The report names products from Hospira, Inc., Medtronic, Inc., and St. Jude Medical, Inc. as being under review.
The report names products from Hospira, Inc., Medtronic, Inc., and St. Jude Medical, Inc. as being under review.

Citing an unnamed senior official at the U.S. Department of Homeland Security (DHS), Reuters reported on Wednesday that the agency is investigating roughly 24 cases of suspected vulnerabilities in medical devices and hospital equipment.

Other unnamed individuals familiar with the investigations told Reuters that the DHS' Industrial Control Systems Cyber Emergency Response Team (ICS-CERT) is reviewing products that include an infusion pump from Hospira, Inc. and implantable heart devices from Medtronic, Inc. and St. Jude Medical, Inc.

Those sources are unaware of any incidents involving patients being attacked through these devices, but there is concern that attackers could remotely access the devices and potentially threaten lives, the report indicates.

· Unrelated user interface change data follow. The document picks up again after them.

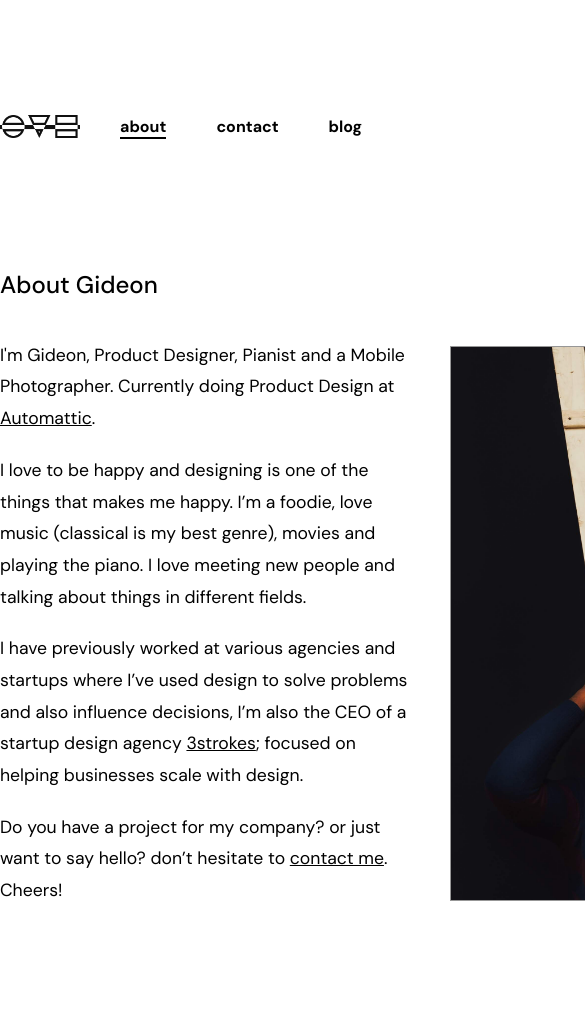
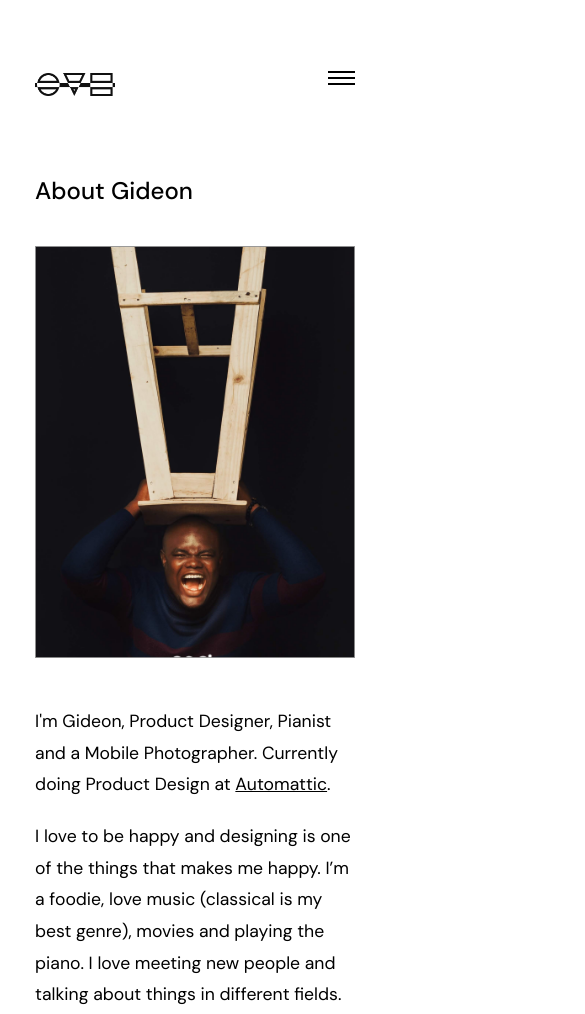
Before and after one commit to iamuchejude/gideonoladimeji.com, a Gatsby site: page /about in a window 390 px wide. Shown: the top 1014 px of the page, 585 px wide, since content can reach past the window. Built offline with nearby package versions, Linux system fonts and the light colour scheme; Gatsby itself is replaced by a stand-in of ours.

Commit message:
working on responsive design

```diff
--- a/src/components/header.js
+++ b/src/components/header.js
@@ -1,10 +1,8 @@
 import React from "react"
 import styled, { css } from 'styled-components';
 import { Link } from "gatsby"
-
 import logo from '../images/logo.png';
 import logoWhite from '../images/logo_white.png';
-
 import Nav from '../components/nav';
 
 const Header = ({ pathname }) => {
@@ -45,10 +43,8 @@ const Container = styled.header`
   align-items: center;
   justify-content: flex-start;
 
-  &::after {
-    content: '';
-    display: 'block';
-    clear: both;
+  @media (max-width: 600px) {
+    justify-content: space-between;
   }
 `;
 
--- a/src/components/layout.css
+++ b/src/components/layout.css
@@ -1,4 +1,3 @@
-/* @import url('https://fonts.googleapis.com/css?family=Lato:400,700&display=swap'); */
 @import url('https://fonts.googleapis.com/css?family=DM+Sans:400,500,700&display=swap');
 
 * {
--- a/src/components/layout.js
+++ b/src/components/layout.js
@@ -34,6 +34,11 @@ const Wrapper = styled.div`
   margin: 10vh auto;
   width: 900px;
 
+  @media (max-width: 920px) {
+    width: 82vw;
+    margin: 5vh auto;
+  }
+
   a,
   a:link,
   a:visited,
@@ -45,6 +50,11 @@ const Wrapper = styled.div`
 
 const Main = styled.main`
   height: calc(100vh - (3 * 10vh));
+  padding: 5em 0;
+
+  @media (max-width: 500px) {
+    padding: 3em 0;
+  }
 `;
 
 export default Layout
--- a/src/components/nav.js
+++ b/src/components/nav.js
@@ -4,6 +4,12 @@ import styled from 'styled-components';
 
 const Nav = ({ menu }) => (
   <NavContainer>
+    <MenuIcon>
+      <MenuBar />
+      <MenuBar />
+      <MenuBar />
+    </MenuIcon>
+
     <Menu>
       {menu.length > 0 && menu.map(item => (
         <Item
@@ -11,20 +17,38 @@ const Nav = ({ menu }) => (
         >
           <Link
             to={item.link}
-            activeStyle={
-              {
-                borderBottom: '2px solid #000',
-              }
-            }
+            activeStyle={{ borderBottom: '2px solid #000' }}
           >{item.name}</Link>
         </Item>
       ))}
     </Menu>
-  </NavContainer >
+  </NavContainer>
 );
 
 const NavContainer = styled.nav`
   height: 100%;
+  position: relative;
+`;
+
+const MenuIcon = styled.a`
+  width: 27px;
+  height: 30px;
+  display: none;
+  position: relative;
+  cursor: pointer;
+
+  @media (max-width: 600px) {
+    display: inline-block;
+  }
+`;
+
+const MenuBar = styled.div`
+  width: 100%;
+  height: 2px;
+  border: 1px solid #000;
+  background: #000;
+  display: block;
+  margin: 4px 0;
 `;
 
 const Menu = styled.ul`
@@ -35,6 +59,10 @@ const Menu = styled.ul`
   align-items: center;
   justify-content: space-between;
   height: 100%;
+
+  @media (max-width: 600px) {
+    display: none;
+  }
 `;
 
 const Item = styled.li`
--- a/src/pages/404.js
+++ b/src/pages/404.js
@@ -1,5 +1,4 @@
 import React from "react";
-
 import Layout from "../components/layout";
 
 const NotFoundPage = () => (
--- a/src/pages/about.js
+++ b/src/pages/about.js
@@ -1,17 +1,15 @@
 import React from 'react';
-import styled from 'styled-components';
+import styled, { css } from 'styled-components';
 import { Link } from 'gatsby';
-
 import Layout from '../components/layout';
-
 import GideonImage from '../images/gideon_one.png';
 
 const About = () => (
   <Layout pathname="/about">
-    <Content>
     <ContentHeader>About Gideon</ContentHeader>
     <Container>
       <Block>
+        <Image src={GideonImage} mobile alt="Gideon" />
         <Text>
           I'm Gideon, Product Designer, Pianist and a Mobile Photographer. Currently doing Product Design at <a href="https://automattic" target="_blank" rel="noreferrer noopener">Automattic</a>.
           </Text>
@@ -30,16 +28,11 @@ const About = () => (
       </Block>
 
       <Block>
-          <Image src={GideonImage} alt="Gideon" />
+        <Image src={GideonImage} deskop alt="Gideon" />
       </Block>
     </Container>
-    </Content>
   </Layout>
 );
-
-const Content = styled.div`
-  padding: 100px 0;
-`;
 
 const ContentHeader = styled.h2`
   font-weight: 500;
@@ -51,26 +44,49 @@ const Container = styled.div`
   grid-gap: 20px;
   margin: 2.5em 0;
 
-  &::after {
-    content: '';
-    display: block;
-    position: absolute;
+  @media (max-width: 600px) {
+    display: block
   }
 `;
 
 const Image = styled.img`
   width: 100%;
   box-sizing: border-box;
+  display: block;
+
+  @media (max-width: 600px) {
+    display: none;
+  }
+
+  ${props => props.mobile && css`
+    display: none;
+    margin: 0 0 3em 0;
+
+    @media (max-width: 600px) {
+      display: block
+    }
+  `}
 `;
 
 const Block = styled.div`
   padding-right: 20px;
+
+  @media (max-width: 600px) {
+    padding: 0;
+    margin: 0;
+  }
 
   &:nth-child(2) {
     width: 450px;
     display: flex;
     align-items: center;
     justify-content: center;
+    padding-right: 0;
+
+    @media (max-width: 600px) {
+      width: 0;
+      margin-right: 0;
+    }
   }
 `;
 
@@ -79,6 +95,10 @@ const Text = styled.p`
   font-size: 1.1em;
   line-height: 1.8em;
   margin: 20px 0;
+
+  @media (max-width: 600px) {
+    font-size: 1.1em;
+  }
 
   &:first-child {
     margin-top: 0;
--- a/src/pages/blog.js
+++ b/src/pages/blog.js
@@ -1,5 +1,4 @@
 import React from 'react';
-
 import Layout from '../components/layout';
 
 const Blog = () => (
```
Also changed, not shown: src/pages/contact.js (+16 -19 lines), src/pages/index.js (+10 -8 lines). Lines whose indentation alone changed are shown as unchanged.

In a statement emailed to SCMagazine.com on Wednesday, S.Y. Lee, a DHS spokesperson, wrote that ICS-CERT works directly with medical device manufacturers, health care professionals and facilities “to investigate and address cyber vulnerabilities,” but Lee did respond to specific questions regarding these investigations.

“DHS actively collaborates with public and private sector partners every day to identify and reduce adverse impacts on the nation's critical cyber systems,” Lee wrote in the statement.

Hospira, Medtronic and St. Jude Medical did not immediately return requests for comments, but SCMagazine.com will update this story as soon as new information is made available.